Capidgi Bachi.
Ladle Bearer.
Spahi.


Spahi

Octavien d'Alvimart is not mentioned in this book, instead it says "The subjects which compose this selection, have been furnished by the liberality of a gentleman, who had stored his portfolio during his residence at Constantinople."
Could this be a clue that d'Alvimart did not paint these, but instead collected them?

Copies of figures from Miller's The Costume of Turkey plus others appeared, arranged in pairs in Illustrations de Histoire des Othomans. Moeurs, usages, costumes des Othomans, et abrégé de leur histoire / [{Artist} Non identifié] ; Antoine Laurent Castellan, Louis Mathieu Langlès, aut. du texte, 1812. There were also coloured editions e.g Kislar Aga & Sultana or Odalisk in Illustrations de Histoire des Othomans and Officers of the Grand Signior in Illustrations de Histoire des Othomans
Where more specific captions are given for some of these than in The Costume of Turkey, this is educated guesswork. The pairings in this are not evidence that the characters had anything to do with each other.

Many of the Ottomans in the Augsburger Bilder, 1802-1810 are based on the same sources provided by d'Alvimart for McLean's The Military Costume Of Turkey:
. Ottoman Turkish Infantry
. Arab Mamalukes and Asiatic Light Infantry
. European Turkish Cavalry
. Asiatic Turkish Cavalry


Turkish Infantry after Wilhelm von Kobell, Vienna, c.1809-13 includes many figures based on Miller's Costume of Turkey. Some of the vignettes are similar to the Augsburger Bilder including the Artillery in the Augsburger Bilder. Formations of uniform troops based on a single figure from Miller's Costume of Turkey are not evidence of troops wearing a uniform.

Turkish Cavalry after Wilhelm von Kobell, Vienna, c.1809-13 includes many figures based on McLean's The Military Costume Of Turkey and Miller's Costume of Turkey and one, on the far right, is based on a Spahi after Vanmour from 100 years before.

La Turquie, ou, Costumes, Moeurs et Usages des Turcs. by Jean-Baptiste-Benoît Eyriès, 1820 Ed. with copies with added ground.

There are other books etc. that have images based on these but I'll skip forward to the 20th century -

Some appear in L'Organisation et les Uniformes de L'Armee Ottomanne by Mahmoud Chevket Pacha, 1907:

This one includes 2 figures on the right in the same pairing as in Illustrations de Histoire des Othomans: Officier inférieur des Janissaires dans son costume ordinaire, Sergent major des Janissaires. As the colours are not the same as Miller's Costume of Turkey, these may be based on a black and white version of Illustrations de Histoire des Othomans or a derivative. Where these have a more specific caption than in Miller's Costume of Turkey these are educated guesswork.
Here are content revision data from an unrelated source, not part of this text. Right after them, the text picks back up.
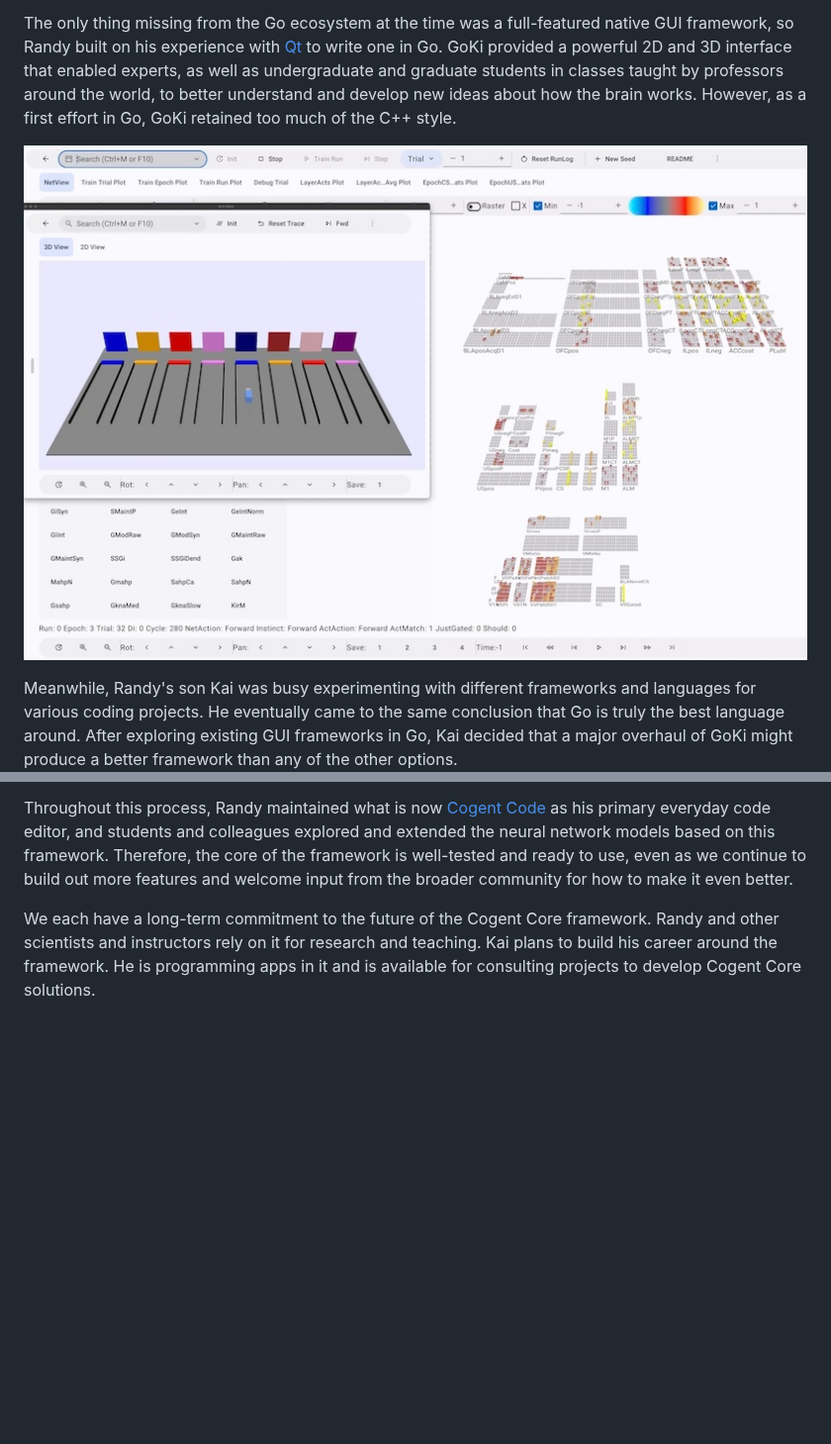
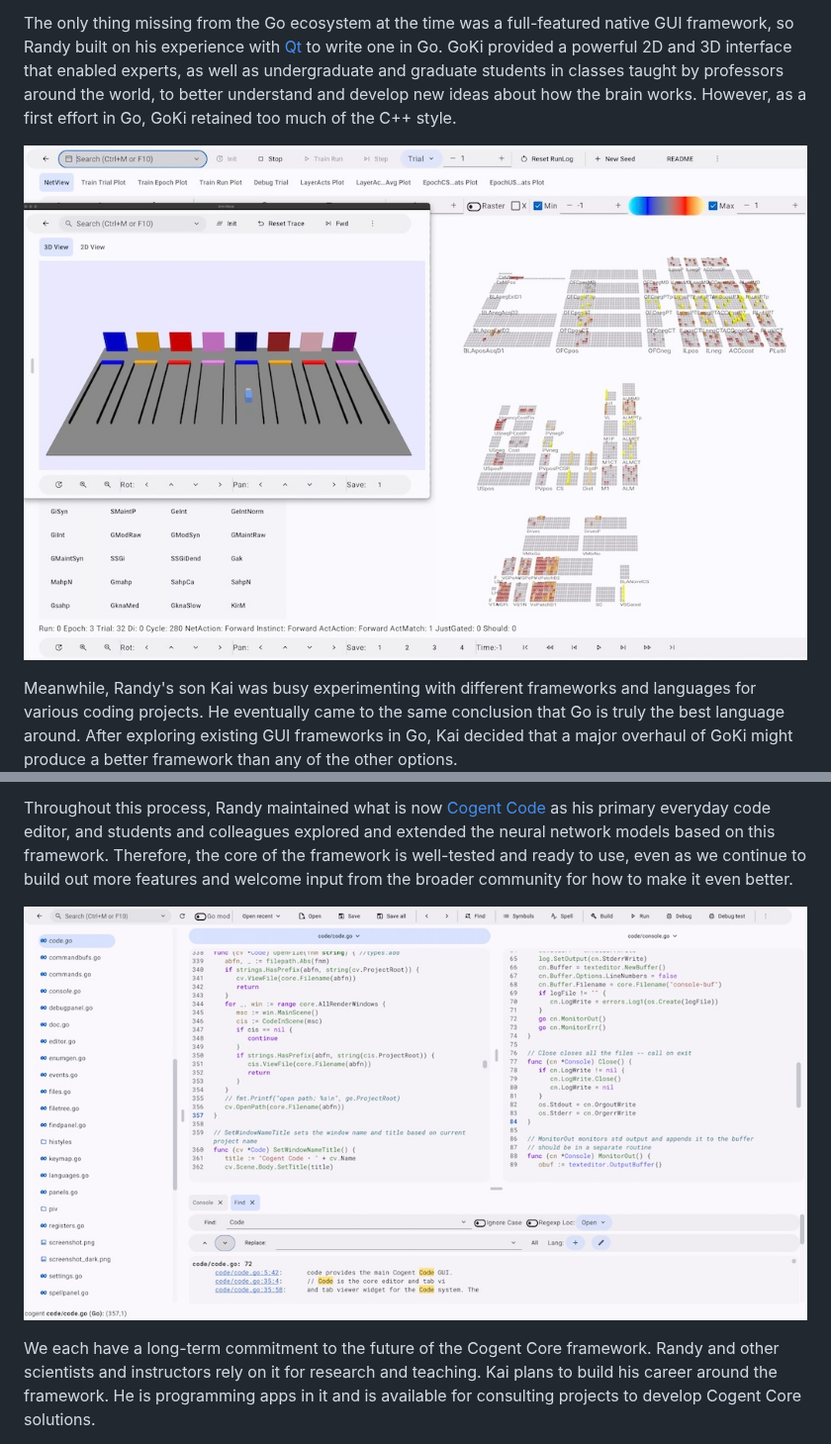
Before and after one commit to cogentcore/cogentcore.github.io, a Markdown page: content/blog/-2024-07-22-initial-release.md, 2 parts joined by grey strips. Shown at 99% size. GitHub-like rendering; pictures changed too: content/media/emer-choose.jpg (deleted), content/media/initial-release/cogent-code.jpg (added), content/media/initial-release/emer-choose.jpg (added); blank space fills up the shorter version.

Commit message:
add cogent code screenshot and reorganize media

```diff
--- a/content/blog/-2024-07-22-initial-release.md
+++ b/content/blog/-2024-07-22-initial-release.md
@@ -110,13 +110,15 @@ The initial version of this software was named [GoKi](https://github.com/goki/gi
 
 The only thing missing from the Go ecosystem at the time was a full-featured native GUI framework, so Randy built on his experience with [Qt](https://en.wikipedia.org/wiki/Qt_(software)) to write one in Go. GoKi provided a powerful 2D and 3D interface that enabled experts, as well as undergraduate and graduate students in classes taught by professors around the world, to better understand and develop new ideas about how the brain works. However, as a first effort in Go, GoKi retained too much of the C++ style.
 
-![Screenshot of a neural network model built with Cogent Core](../media/emer-choose.jpg)
+![Screenshot of a neural network model built with Cogent Core](../media/initial-release/emer-choose.jpg)
 
 Meanwhile, Randy's son Kai was busy experimenting with different frameworks and languages for various coding projects. He eventually came to the same conclusion that Go is truly the best language around. After exploring existing GUI frameworks in Go, Kai decided that a major overhaul of GoKi might produce a better framework than any of the other options.
 
 So the father and son team (more son than father, to be clear) spent the next year rewriting this codebase many times over, peeling away layers of complexity and finding the most robust and elegant solutions to the many problems such a framework must solve. The [principles](https://cogentcore.org/core/architecture/principles) capture some of our hard-won lessons. We hope that the experience of using this framework demonstrates the resulting simplicity and power of the approach.
 
 Throughout this process, Randy maintained what is now [Cogent Code](https://cogentcore.org/cogent/code) as his primary everyday code editor, and students and colleagues explored and extended the neural network models based on this framework. Therefore, the core of the framework is well-tested and ready to use, even as we continue to build out more features and welcome input from the broader community for how to make it even better.
+
+![Screenshot of Cogent Code](../media/initial-release/cogent-code.jpg)
 
 We each have a long-term commitment to the future of the Cogent Core framework. Randy and other scientists and instructors rely on it for research and teaching. Kai plans to build his career around the framework. He is programming apps in it and is available for consulting projects to develop Cogent Core solutions.
 
```
Also changed, not shown: other parts of content/blog/-2024-07-22-initial-release.md (+1 -1 lines), content/media/initial-release/xyz-demo.jpg (renamed from content/media/xyz-demo.jpg).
Plate XVIII (18)
Miller's The Costume of Turkey, 1802
Subaltern officer of the Janissary corps.


Plate XXVIII (28)
Miller's The Costume of Turkey, 1802
Officer of the Janissary corps.




Mahmoud Chevket Pacha 1907 is probably the source for Osmanli Ordu Teskilati and is used by Dr Chris Flaherty. By this time they are many steps away from the originals. All these should be considered to be depicting costume of the 1790s or if from an Ottoman album – from the last time the master set was updated before this.




Ottoman Illustrations of Costume and Soldiers